PROBLEM ▸
Please read the records below and return each line holding the string "hover".
=== Section Start ===
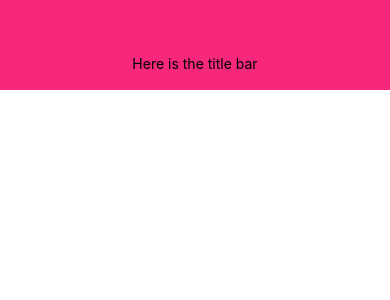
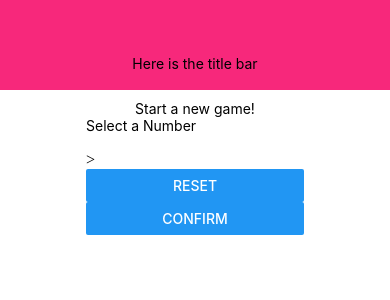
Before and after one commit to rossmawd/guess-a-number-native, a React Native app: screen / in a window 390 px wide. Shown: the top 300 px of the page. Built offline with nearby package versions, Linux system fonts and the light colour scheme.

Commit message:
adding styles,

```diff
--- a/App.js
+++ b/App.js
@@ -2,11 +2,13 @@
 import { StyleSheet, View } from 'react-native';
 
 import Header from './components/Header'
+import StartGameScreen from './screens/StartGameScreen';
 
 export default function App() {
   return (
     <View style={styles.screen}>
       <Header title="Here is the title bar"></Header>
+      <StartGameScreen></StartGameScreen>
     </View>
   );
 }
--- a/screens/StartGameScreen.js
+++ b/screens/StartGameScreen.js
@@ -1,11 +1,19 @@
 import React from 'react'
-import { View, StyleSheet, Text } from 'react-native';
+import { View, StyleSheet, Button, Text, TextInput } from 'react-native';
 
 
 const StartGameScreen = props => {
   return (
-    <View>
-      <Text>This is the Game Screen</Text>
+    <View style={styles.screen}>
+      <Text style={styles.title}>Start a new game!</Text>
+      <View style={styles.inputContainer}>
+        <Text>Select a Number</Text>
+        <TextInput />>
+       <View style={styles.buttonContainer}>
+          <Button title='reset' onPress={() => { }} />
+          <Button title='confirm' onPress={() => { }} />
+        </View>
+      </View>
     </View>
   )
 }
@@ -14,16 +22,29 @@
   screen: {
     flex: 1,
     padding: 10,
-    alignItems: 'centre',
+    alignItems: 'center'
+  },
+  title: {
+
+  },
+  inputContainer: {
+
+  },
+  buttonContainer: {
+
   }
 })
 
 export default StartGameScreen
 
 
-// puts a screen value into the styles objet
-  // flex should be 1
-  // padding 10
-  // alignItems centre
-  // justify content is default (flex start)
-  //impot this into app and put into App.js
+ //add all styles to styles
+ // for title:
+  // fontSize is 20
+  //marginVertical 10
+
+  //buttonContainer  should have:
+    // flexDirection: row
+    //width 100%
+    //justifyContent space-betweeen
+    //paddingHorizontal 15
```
=== Section End ===
=== Section Start ===
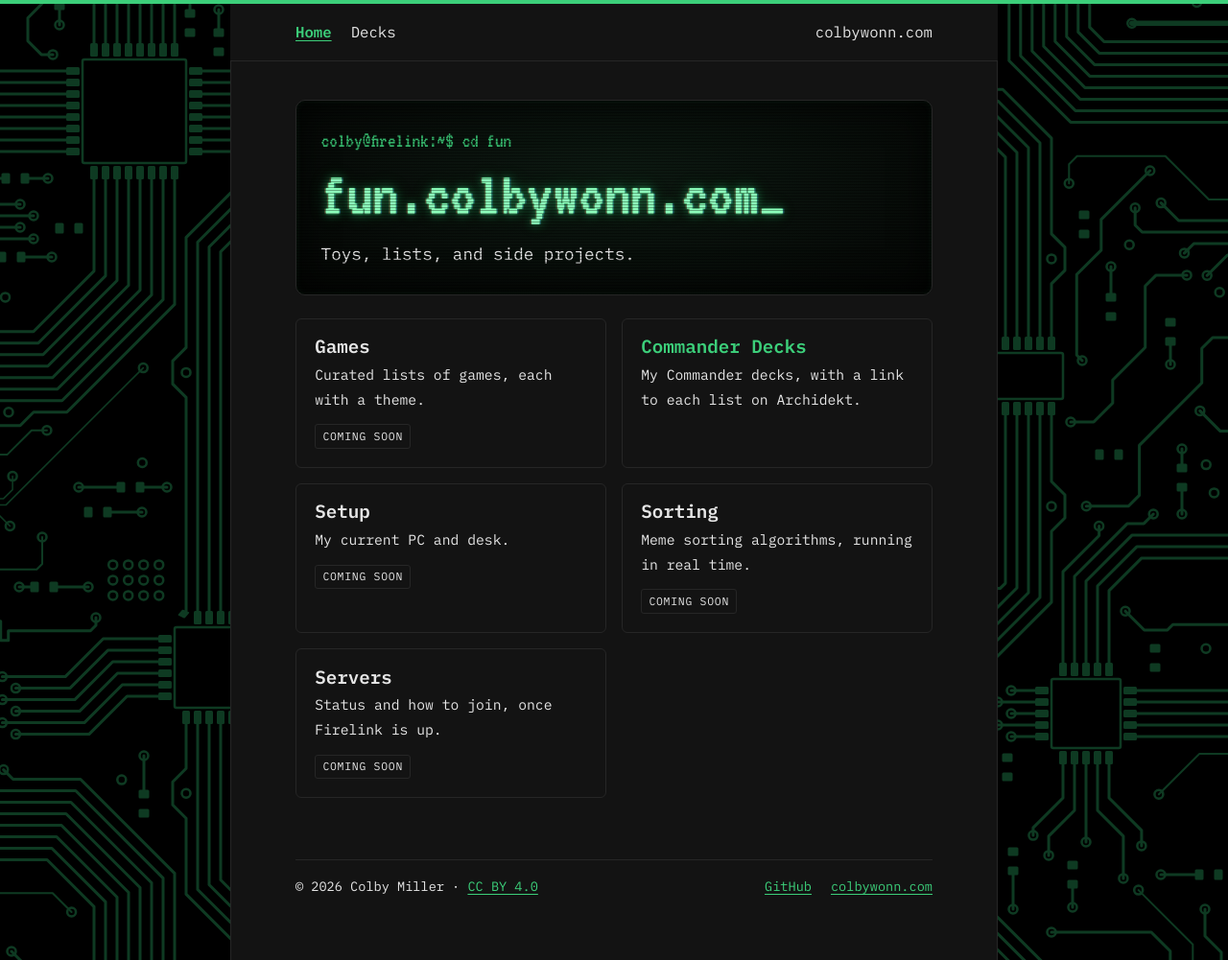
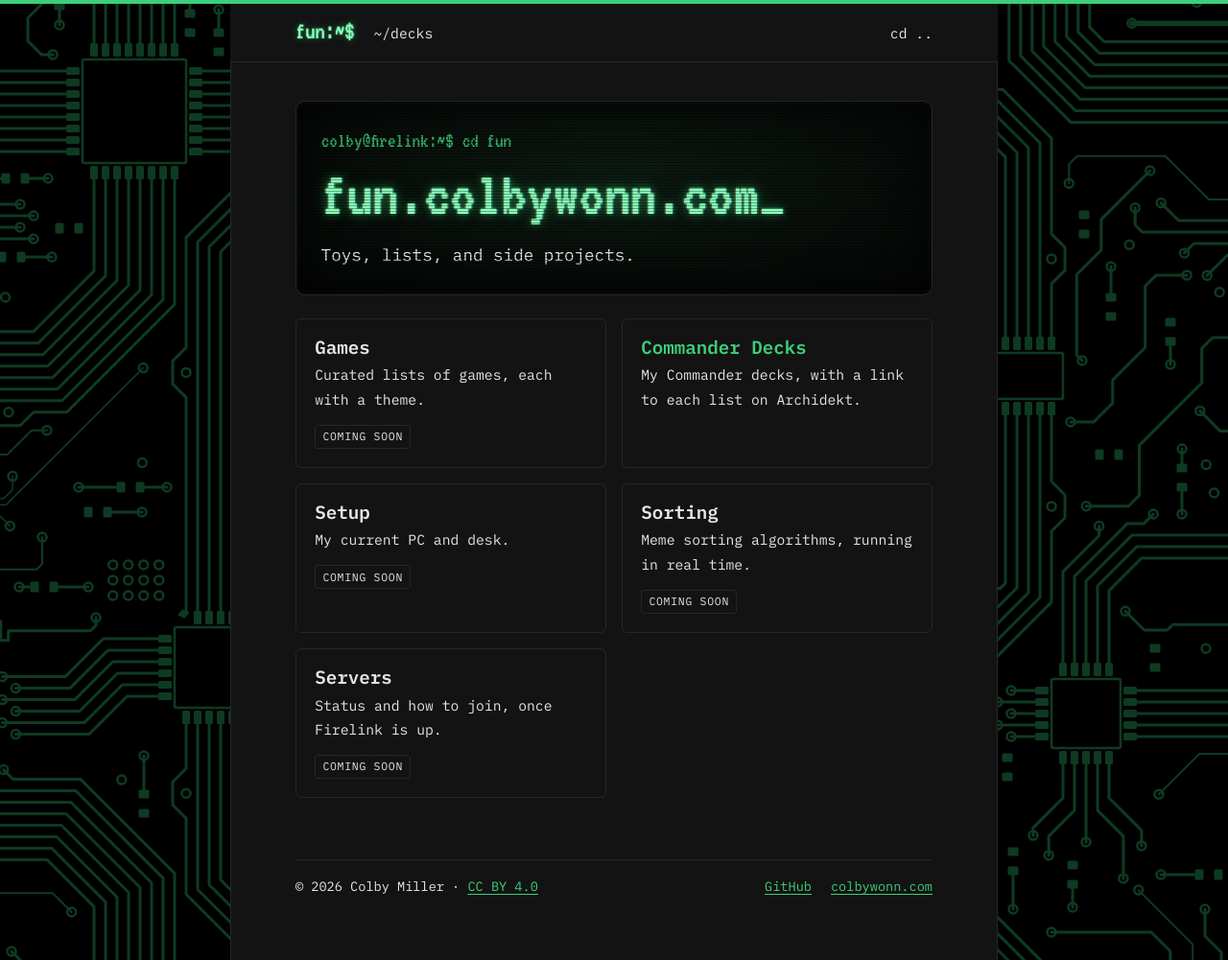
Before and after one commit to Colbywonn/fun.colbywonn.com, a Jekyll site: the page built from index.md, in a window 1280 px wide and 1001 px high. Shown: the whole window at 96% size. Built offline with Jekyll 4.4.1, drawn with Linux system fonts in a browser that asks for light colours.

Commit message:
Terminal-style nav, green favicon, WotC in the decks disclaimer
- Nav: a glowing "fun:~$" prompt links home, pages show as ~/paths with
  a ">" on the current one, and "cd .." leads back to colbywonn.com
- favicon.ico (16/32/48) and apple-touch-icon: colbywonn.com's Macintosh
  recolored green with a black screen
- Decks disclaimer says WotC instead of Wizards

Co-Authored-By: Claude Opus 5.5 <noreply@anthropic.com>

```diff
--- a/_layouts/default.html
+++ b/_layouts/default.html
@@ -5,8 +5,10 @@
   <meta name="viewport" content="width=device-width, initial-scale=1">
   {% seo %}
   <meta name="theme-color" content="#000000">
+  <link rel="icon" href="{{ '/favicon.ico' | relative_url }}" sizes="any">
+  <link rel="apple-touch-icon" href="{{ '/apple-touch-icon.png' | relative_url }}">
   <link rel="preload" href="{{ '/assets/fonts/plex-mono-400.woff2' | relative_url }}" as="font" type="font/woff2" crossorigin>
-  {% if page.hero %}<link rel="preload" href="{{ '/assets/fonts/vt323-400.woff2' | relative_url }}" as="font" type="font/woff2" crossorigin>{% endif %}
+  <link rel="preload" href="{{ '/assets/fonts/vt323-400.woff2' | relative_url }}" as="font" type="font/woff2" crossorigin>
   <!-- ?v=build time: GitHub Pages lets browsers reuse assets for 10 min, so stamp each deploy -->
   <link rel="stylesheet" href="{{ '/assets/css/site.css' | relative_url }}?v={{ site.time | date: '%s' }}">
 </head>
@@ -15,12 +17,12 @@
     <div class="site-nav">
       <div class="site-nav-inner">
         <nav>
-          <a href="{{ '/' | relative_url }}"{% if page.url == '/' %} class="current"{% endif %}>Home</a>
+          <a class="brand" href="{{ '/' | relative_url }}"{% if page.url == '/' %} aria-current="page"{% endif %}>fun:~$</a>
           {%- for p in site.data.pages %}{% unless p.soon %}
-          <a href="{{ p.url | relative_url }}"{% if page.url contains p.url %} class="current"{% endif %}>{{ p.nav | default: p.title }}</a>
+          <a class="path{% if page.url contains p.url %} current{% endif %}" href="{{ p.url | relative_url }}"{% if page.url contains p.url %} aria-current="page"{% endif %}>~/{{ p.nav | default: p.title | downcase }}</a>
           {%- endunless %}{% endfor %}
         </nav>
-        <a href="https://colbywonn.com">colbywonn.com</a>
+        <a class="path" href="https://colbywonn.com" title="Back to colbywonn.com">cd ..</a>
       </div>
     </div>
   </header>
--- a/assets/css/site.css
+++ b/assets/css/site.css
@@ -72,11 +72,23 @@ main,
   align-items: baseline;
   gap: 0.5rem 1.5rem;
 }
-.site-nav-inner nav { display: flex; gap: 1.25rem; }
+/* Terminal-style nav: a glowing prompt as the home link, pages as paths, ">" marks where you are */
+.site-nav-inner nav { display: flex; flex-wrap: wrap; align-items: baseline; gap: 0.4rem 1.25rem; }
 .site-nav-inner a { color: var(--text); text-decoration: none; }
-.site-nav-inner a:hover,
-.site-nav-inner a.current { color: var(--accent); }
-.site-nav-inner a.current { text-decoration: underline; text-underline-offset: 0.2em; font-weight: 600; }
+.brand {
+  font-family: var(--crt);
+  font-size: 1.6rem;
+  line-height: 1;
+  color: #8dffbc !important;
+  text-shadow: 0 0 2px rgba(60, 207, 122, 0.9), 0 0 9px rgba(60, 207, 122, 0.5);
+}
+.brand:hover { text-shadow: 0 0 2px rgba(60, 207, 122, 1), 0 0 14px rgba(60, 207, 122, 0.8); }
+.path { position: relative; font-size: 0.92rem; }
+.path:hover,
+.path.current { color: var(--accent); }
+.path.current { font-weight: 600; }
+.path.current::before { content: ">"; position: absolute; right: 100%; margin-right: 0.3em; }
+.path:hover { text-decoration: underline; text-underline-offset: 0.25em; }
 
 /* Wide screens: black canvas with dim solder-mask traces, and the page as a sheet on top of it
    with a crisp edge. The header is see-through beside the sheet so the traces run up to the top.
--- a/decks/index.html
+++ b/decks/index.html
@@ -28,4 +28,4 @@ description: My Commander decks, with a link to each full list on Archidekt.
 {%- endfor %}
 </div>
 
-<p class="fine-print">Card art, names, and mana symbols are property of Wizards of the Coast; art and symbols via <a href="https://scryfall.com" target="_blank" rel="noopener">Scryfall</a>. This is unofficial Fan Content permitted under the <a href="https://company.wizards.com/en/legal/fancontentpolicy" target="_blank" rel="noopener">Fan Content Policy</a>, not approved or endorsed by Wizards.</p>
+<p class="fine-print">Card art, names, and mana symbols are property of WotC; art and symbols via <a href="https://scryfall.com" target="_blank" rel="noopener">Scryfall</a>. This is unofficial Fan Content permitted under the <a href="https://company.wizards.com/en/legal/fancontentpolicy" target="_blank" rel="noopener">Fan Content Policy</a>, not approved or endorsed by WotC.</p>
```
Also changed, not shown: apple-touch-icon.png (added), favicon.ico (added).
=== Section End ===
EXERCISE RESPONSE ▸
-.site-nav-inner a:hover,
+.brand:hover { text-shadow: 0 0 2px rgba(60, 207, 122, 1), 0 0 14px rgba(60, 207, 122, 0.8); }
+.path:hover,
+.path:hover { text-decoration: underline; text-underline-offset: 0.25em; }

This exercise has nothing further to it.